White House initiative targets 1.3 GW of energy storage
June 17, 2016
The Obama Administration yesterday announced a sweeping initiative aimed at growing energy storage, demand management and renewable energy resources, while investigating the best way to integrate those into an increasingly flexible power grid.
The White House announced a series of executive actions and 33 state and private sector commitments expected to result in at least 1.3 GW of additional storage procurement or deployment in the next five years.
More than a dozen developers and power companies in eight or more states have announced new storage procurement and deployment targets, totaling $130 million in new funding commitments. In total, the White House said new procurement, deployment, and investment commitments "could lead to approximately $1 billion in investments in energy storage."
Last year, the United States doubled its installed advanced energy storage capacity to 500 MW, and the White House said that "key resource" is projected to grow quickly. To aid that growth, the Obama administration announced it will host "Summit on Scaling Renewable Energy and Storage with Smart Markets," including a broad range of actions that could result in 1.3 GW of new storage being installed within the next five years.

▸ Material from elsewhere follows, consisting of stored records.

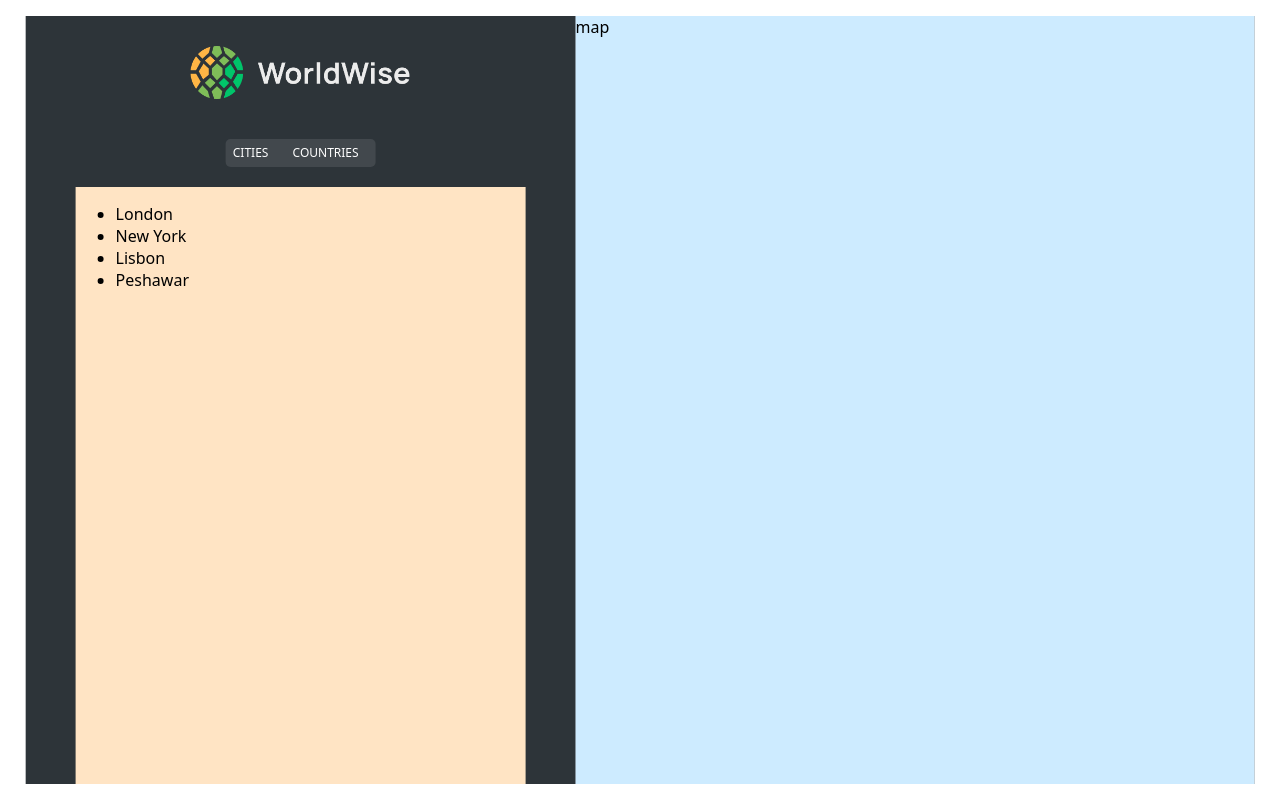
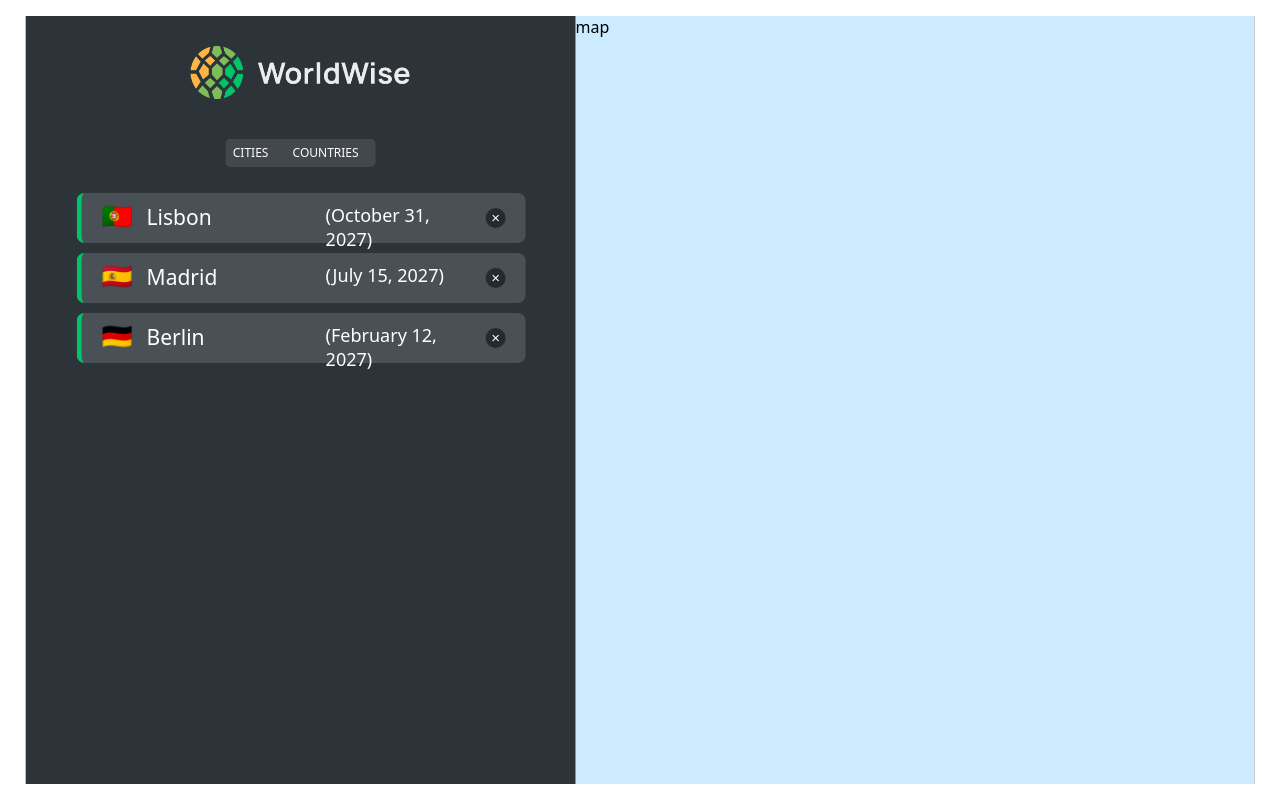
Before and after one commit to Muh-Uzair/worldWiseVite-React, a React (Vite) app: page /appLayout in a window 1280 px wide. Built offline with nearby package versions, Linux system fonts and the light colour scheme; data requests are answered from the project's data file.

Commit message:
sidebar complete Alhamdulillah

```diff
--- /dev/null
+++ b/api-related/apiRelated.jsx
@@ -0,0 +1 @@
+export const URL = "http://localhost:9000";
--- /dev/null
+++ b/data/cities.json
@@ -0,0 +1,40 @@
+{
+  "cities": [
+    {
+      "cityName": "Lisbon",
+      "country": "Portugal",
+      "emoji": "🇵🇹",
+      "date": "2027-10-31T15:59:59.138Z",
+      "notes": "My favorite city so far!",
+      "position": {
+        "lat": 38.727881642324164,
+        "lng": -9.140900099907554
+      },
+      "id": 73930385
+    },
+    {
+      "cityName": "Madrid",
+      "country": "Spain",
+      "emoji": "🇪🇸",
+      "date": "2027-07-15T08:22:53.976Z",
+      "notes": "",
+      "position": {
+        "lat": 40.46635901755316,
+        "lng": -3.7133789062500004
+      },
+      "id": 17806751
+    },
+    {
+      "cityName": "Berlin",
+      "country": "Germany",
+      "emoji": "🇩🇪",
+      "date": "2027-02-12T09:24:11.863Z",
+      "notes": "Amazing 😃",
+      "position": {
+        "lat": 52.53586782505711,
+        "lng": 13.376933665713324
+      },
+      "id": 98443197
+    }
+  ]
+}
--- a/src/App.jsx
+++ b/src/App.jsx
@@ -6,16 +6,51 @@ import LogIn from "./pages/Login";
 import AppLayout from "./pages/AppLayout";
 import CitiesList from "./components/appLayout/CitiesList";
 import CountryList from "./components/appLayout/CountryList";
+import { URL } from "../api-related/apiRelated";
+import { useEffect, useState } from "react";
 
 export default function App() {
+  const [citiesData, set_citiesData] = useState([]);
+  const [isLoading, set_isLoading] = useState(false);
+
+  useEffect(function () {
+    async function fetchCitiesData() {
+      try {
+        set_isLoading(true);
+        const res = await fetch(`${URL}/cities`);
+        const data = await res.json();
+        set_citiesData(data);
+      } catch (err) {
+        console.log(err);
+      } finally {
+        set_isLoading(false);
+      }
+    }
+    fetchCitiesData();
+  }, []);
   return (
     <BrowserRouter>
       <Routes>
         <Route index element={<Homepage />} />
         <Route path="appLayout" element={<AppLayout />}>
-          <Route index element={<CitiesList />} />
-          <Route path="cities" element={<CitiesList />} />
-          <Route path="countries" element={<CountryList />} />
+          <Route
+            index
+            element={
+              <CitiesList citiesData={citiesData} isLoading={isLoading} />
+            }
+          />
+          <Route
+            path="cities"
+            element={
+              <CitiesList citiesData={citiesData} isLoading={isLoading} />
+            }
+          />
+          <Route
+            path="countries"
+            element={
+              <CountryList citiesData={citiesData} isLoading={isLoading} />
+            }
+          />
         </Route>
         <Route path="Pricing" element={<Pricing />} />
         <Route path="Product" element={<Product />} />
--- a/src/components/appLayout/CitiesList.jsx
+++ b/src/components/appLayout/CitiesList.jsx
@@ -1,12 +1,42 @@
-export default function CitiesList() {
+import PropTypes from "prop-types";
+import styles from "../appLayout/appLayout.module.css";
+
+CitiesList.propTypes = {
+  citiesData: PropTypes.array.isRequired,
+  isLoading: PropTypes.bool.isRequired,
+};
+
+function formatDate(inputDate) {
+  const date = new Date(inputDate);
+  const options = { day: "2-digit", month: "long", year: "numeric" };
+  const formattedDate = date.toLocaleDateString("en-US", options);
+  let formattedDateString = formattedDate.replace(",", "");
+  const lastIndex = formattedDateString.lastIndexOf(" ");
+  formattedDateString =
+    formattedDateString.slice(0, lastIndex) +
+    ", " +
+    formattedDateString.slice(lastIndex + 1);
+
+  return `(${formattedDateString})`;
+}
+
+export default function CitiesList({ citiesData, isLoading }) {
   return (
-    <div>
-      <ul>
-        <li>London</li>
-        <li>New York</li>
-        <li>Lisbon</li>
-        <li>Peshawar</li>
-      </ul>
-    </div>
+    <>
+      {isLoading && <img className={styles.imgSpinner} src="Spinner.gif" />}
+      {!isLoading && (
+        <ul className={styles.CitiesListUl}>
+          {citiesData?.map((val, i) => (
+            <li key={i}>
+              <span className={styles.countryEmoji}>{val.emoji}</span>
+              <h3 className={styles.cityName}>{val.cityName}</h3>
+              <time className={styles.visitDate}>{formatDate(val.date)}</time>
+
+              <button className={styles.closeButton}>&times;</button>
+            </li>
+          ))}
+        </ul>
+      )}
+    </>
   );
 }
--- a/src/components/appLayout/appLayout.module.css
+++ b/src/components/appLayout/appLayout.module.css
@@ -22,7 +22,7 @@
   margin-top: 35px;
   width: 150px;
   height: 28px;
-  margin-bottom: 20px;
+  margin-bottom: 10px;
   border-radius: 5px;
 
   display: flex;
@@ -68,15 +68,78 @@
   border-radius: 5px;
 }
 .listContent {
-  background-color: bisque;
+  background-color: rgba(255, 228, 196, 0);
   width: 450px;
   height: 80%;
+  position: relative;
 }
 .footerWorldWise {
   color: rgb(194, 194, 194);
   font-size: 13px;
   font-weight: 300;
 }
+.CitiesListUl {
+  background-color: rgba(0, 255, 255, 0);
+  list-style: none;
+  margin-left: -39px;
+}
+.CitiesListUl li {
+  background-color: #495056;
+  height: 50px;
+  color: white;
+  margin-bottom: 10px;
+  border-radius: 8px;
+  border-left: 5px solid #00c46a;
+
+  display: grid;
+  grid-template-columns: 45px 1fr 150px 50px;
+
+  padding-left: 20px;
+}
+.countryEmoji {
+  font-size: 25px;
+  margin-top: 5px;
+}
+.cityName {
+  margin-top: 10px;
+  font-size: 21px;
+  font-weight: 500;
+}
+.visitDate {
+  margin-top: 10px;
+  font-size: 18px;
+  font-weight: 100;
+}
+.closeButton {
+  display: flex;
+  justify-content: center;
+  align-items: center;
+  background-color: #242a2e;
+  color: white;
+  border: none;
+  border-radius: 10px;
+  font-size: 15px;
+  margin-top: 15px;
+  margin-left: 10px;
+  width: 20px;
+  height: 20px;
+  cursor: pointer;
+}
+.closeButton:hover {
+  background-color: #ffb545;
+  color: #242a2e;
+}
+.closeButton:active {
+  background-color: #242a2e;
+  color: white;
+}
+.imgSpinner {
+  width: 40px;
+  position: absolute;
+  left: 50%;
+  transform: translate(-50%);
+  top: 10%;
+}
 .map {
   width: 100%;
   height: 100%;
```
Also changed, not shown: package.json (+5 -2 lines), public/Spinner.gif (added), 1 other file (tests, documents, lock files or other folders).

"The summit brings together regulators, power companies, municipalities, and energy developers that are leading efforts to promote smart electricity markets and greater grid integration of renewable energy and flexible resources such as energy storage," the White House said in a fact sheet.
Among the initiatives:

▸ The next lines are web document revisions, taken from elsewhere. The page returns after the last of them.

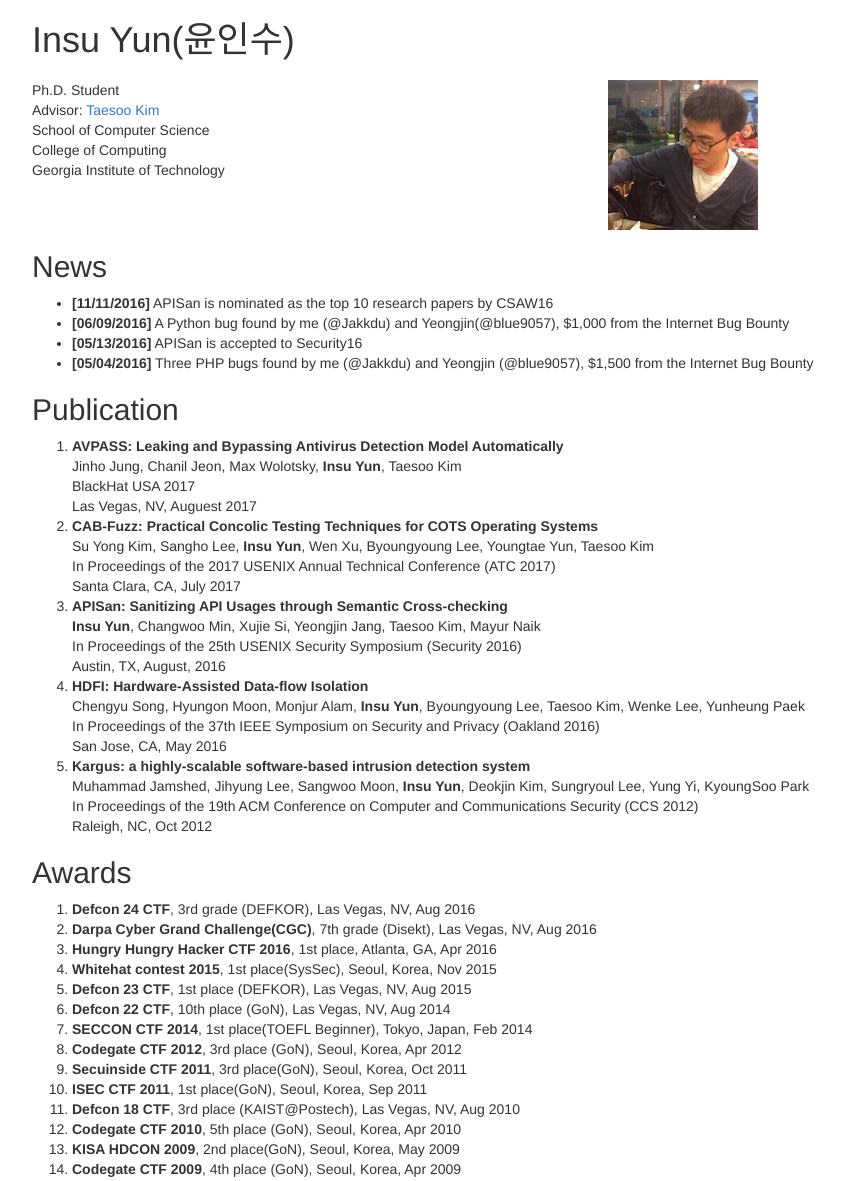
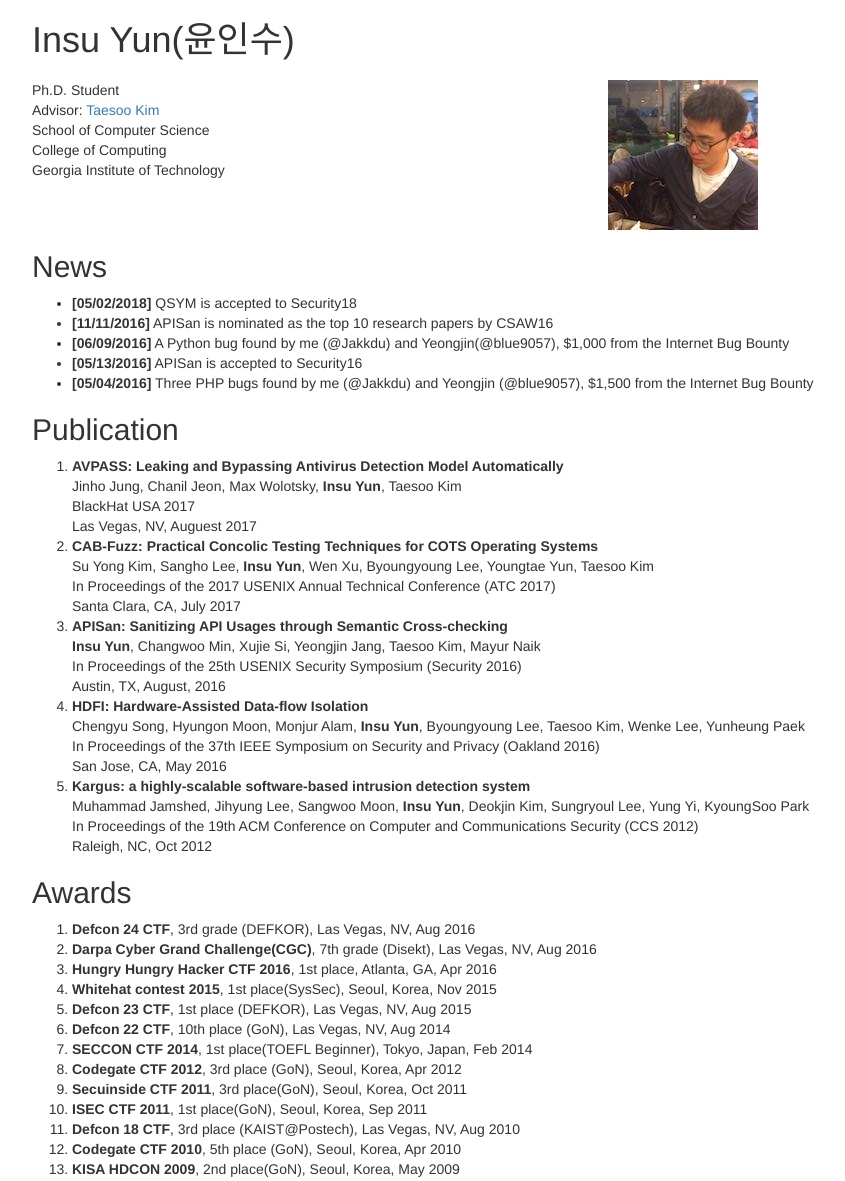
Before and after one commit to jakkdu/jakkdu.github.io, a Jekyll site: the page built from index.html, in a window 1280 px wide. Shown: the part 100-1281 px from the top of the page, without its empty margins (191-1036 px from the left). Built offline with Jekyll 4.4.1, drawn with Linux system fonts in a browser that asks for light colours; nearby versions of some CDN libraries.

Commit message:
QSYM is accepted

```diff
--- a/_data/news.yml
+++ b/_data/news.yml
@@ -1,8 +1,14 @@
+- date: 05/02/2018
+  content: QSYM is accepted to Security18
+
 - date: 11/11/2016
   content: APISan is nominated as the top 10 research papers by CSAW16
+
 - date: 06/09/2016
   content: A Python bug found by me (@Jakkdu) and Yeongjin(@blue9057), $1,000 from the Internet Bug Bounty
+
 - date: 05/13/2016
   content: APISan is accepted to Security16
+
 - date: 05/04/2016
   content: Three PHP bugs found by me (@Jakkdu) and Yeongjin (@blue9057), $1,500 from the Internet Bug Bounty
```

The White House Council of Economic Advisers (WHCEA) is releasing a report on the "technical and economic considerations and opportunities" relating to the grid integration of renewable energy resources;
the federal government will boost storage and microgrid capacity through programs targeting federal installations and military bases, while funding microgrids in rural communities;
the U.S. Department of Energy will push for standardizing and allowing greater access to energy data;
16 developers and power companies have announced new storage procurement and deployment targets for the next five years;
and power companies and developers are committing to deploy smart water heaters, smart meters, and demand response programs.
A key finding from the WHCEA report is that current and projected levels of variable renewable energy resources "are opening up opportunities for technologies such as energy storage and demand response to ensure the reliable and cost-effective supply of electricity."
The White House said the analysis also shows wholesale market reforms are already helping to enable those technologies to participate in some markets, and "ongoing cost reductions and advancements in communication infrastructure are expected to further enhance the potential for these technologies going forward."
DOE’s Office of Electricity Delivery and Energy Reliability will develop an analysis of the private sector Green Button Alliance, examining consumer protections and privacy standards, aiming to "promote confidence" among customers who consent to contribute their data. And the National Renewable Energy Laboratory has developed a "sophisticated model of the Eastern Interconnection" designed to analyze how the system will operate with wind and solar power meeting 30% of needs.
NREL is expected to release the results of that study in August.
Among utility commitments, Duke Energy will deploy at least 5 MW of storage in the Asheville region of North Carolina; Consolidated Edison will partner with Siemens to analyze advanced metering data covering 4.8 million customers; and the Los Angeles Department of Water and Power plans to procure 24 MW of energy storage by 2016 and committed to 178 MW by 2021.